The problem ▸
Check the entries below for lines with "только"; report only how many there are.

+++ Data records

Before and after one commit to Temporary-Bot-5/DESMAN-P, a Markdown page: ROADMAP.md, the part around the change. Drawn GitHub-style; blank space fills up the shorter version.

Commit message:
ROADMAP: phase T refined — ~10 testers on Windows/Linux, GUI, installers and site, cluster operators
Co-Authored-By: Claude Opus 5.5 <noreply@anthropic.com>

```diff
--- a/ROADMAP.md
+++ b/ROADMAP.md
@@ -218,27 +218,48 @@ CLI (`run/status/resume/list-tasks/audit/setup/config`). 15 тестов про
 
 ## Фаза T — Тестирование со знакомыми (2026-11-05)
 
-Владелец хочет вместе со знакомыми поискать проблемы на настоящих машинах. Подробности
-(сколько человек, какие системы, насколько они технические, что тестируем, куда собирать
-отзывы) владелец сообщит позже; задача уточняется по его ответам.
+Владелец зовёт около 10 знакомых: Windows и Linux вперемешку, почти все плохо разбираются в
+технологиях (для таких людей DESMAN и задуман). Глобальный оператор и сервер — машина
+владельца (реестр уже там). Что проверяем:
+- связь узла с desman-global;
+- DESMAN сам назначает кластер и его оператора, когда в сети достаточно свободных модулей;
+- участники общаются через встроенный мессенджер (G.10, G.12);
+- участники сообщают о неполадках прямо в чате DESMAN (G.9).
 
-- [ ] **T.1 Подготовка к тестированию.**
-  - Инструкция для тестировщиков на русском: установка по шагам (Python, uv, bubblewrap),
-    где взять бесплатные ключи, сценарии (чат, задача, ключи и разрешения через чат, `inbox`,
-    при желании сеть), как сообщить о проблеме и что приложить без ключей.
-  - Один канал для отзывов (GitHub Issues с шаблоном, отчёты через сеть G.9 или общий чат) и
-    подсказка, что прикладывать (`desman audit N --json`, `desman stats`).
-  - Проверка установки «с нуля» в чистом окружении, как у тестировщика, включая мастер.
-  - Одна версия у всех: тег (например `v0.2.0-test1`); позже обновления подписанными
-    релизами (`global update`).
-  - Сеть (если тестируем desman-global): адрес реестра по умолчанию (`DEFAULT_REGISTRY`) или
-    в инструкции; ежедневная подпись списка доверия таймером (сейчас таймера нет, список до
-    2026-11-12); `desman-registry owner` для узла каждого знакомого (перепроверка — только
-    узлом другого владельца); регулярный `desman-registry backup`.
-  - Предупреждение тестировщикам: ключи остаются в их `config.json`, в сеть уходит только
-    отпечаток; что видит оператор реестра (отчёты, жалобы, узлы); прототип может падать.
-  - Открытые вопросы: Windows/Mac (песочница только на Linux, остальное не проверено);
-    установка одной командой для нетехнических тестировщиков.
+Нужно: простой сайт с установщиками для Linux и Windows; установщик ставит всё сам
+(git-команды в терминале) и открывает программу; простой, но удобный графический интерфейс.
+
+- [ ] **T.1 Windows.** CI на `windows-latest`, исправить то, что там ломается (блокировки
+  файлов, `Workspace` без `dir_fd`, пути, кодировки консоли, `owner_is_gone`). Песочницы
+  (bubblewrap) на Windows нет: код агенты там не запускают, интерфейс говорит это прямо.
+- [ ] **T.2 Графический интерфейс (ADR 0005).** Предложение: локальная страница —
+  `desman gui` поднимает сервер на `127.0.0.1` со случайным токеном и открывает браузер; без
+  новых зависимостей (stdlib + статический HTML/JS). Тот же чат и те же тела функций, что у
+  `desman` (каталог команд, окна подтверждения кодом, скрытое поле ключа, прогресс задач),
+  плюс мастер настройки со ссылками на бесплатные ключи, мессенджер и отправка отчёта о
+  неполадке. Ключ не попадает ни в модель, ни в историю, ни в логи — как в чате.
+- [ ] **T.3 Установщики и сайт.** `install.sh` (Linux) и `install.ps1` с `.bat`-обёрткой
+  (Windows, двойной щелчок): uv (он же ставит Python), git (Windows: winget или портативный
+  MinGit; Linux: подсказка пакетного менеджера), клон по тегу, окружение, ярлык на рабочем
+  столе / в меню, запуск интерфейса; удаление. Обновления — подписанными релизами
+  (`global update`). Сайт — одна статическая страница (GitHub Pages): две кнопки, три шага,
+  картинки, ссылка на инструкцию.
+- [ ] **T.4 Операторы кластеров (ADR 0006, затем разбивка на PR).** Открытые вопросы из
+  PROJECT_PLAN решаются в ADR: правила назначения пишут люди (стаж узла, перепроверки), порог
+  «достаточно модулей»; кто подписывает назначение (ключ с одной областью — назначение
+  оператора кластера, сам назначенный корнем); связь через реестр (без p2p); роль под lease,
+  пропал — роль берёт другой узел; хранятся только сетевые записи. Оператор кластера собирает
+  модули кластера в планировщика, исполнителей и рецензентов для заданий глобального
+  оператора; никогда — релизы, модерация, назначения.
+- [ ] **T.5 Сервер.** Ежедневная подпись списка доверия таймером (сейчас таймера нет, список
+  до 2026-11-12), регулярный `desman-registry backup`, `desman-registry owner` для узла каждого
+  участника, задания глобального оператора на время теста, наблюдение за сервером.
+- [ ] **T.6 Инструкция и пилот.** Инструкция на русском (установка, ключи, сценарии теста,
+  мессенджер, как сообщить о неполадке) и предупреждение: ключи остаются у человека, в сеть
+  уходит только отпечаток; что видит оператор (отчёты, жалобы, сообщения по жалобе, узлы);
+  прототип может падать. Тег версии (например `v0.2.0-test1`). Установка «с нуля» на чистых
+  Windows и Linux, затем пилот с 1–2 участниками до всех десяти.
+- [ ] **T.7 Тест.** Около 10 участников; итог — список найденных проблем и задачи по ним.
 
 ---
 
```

++++++
+++ Data records

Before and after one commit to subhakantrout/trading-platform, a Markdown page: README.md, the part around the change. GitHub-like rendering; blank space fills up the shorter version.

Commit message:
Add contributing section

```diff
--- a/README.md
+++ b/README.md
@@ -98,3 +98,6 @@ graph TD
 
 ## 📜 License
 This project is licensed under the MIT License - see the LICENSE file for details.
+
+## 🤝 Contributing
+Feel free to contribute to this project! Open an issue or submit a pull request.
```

++++++

Your response ▸
5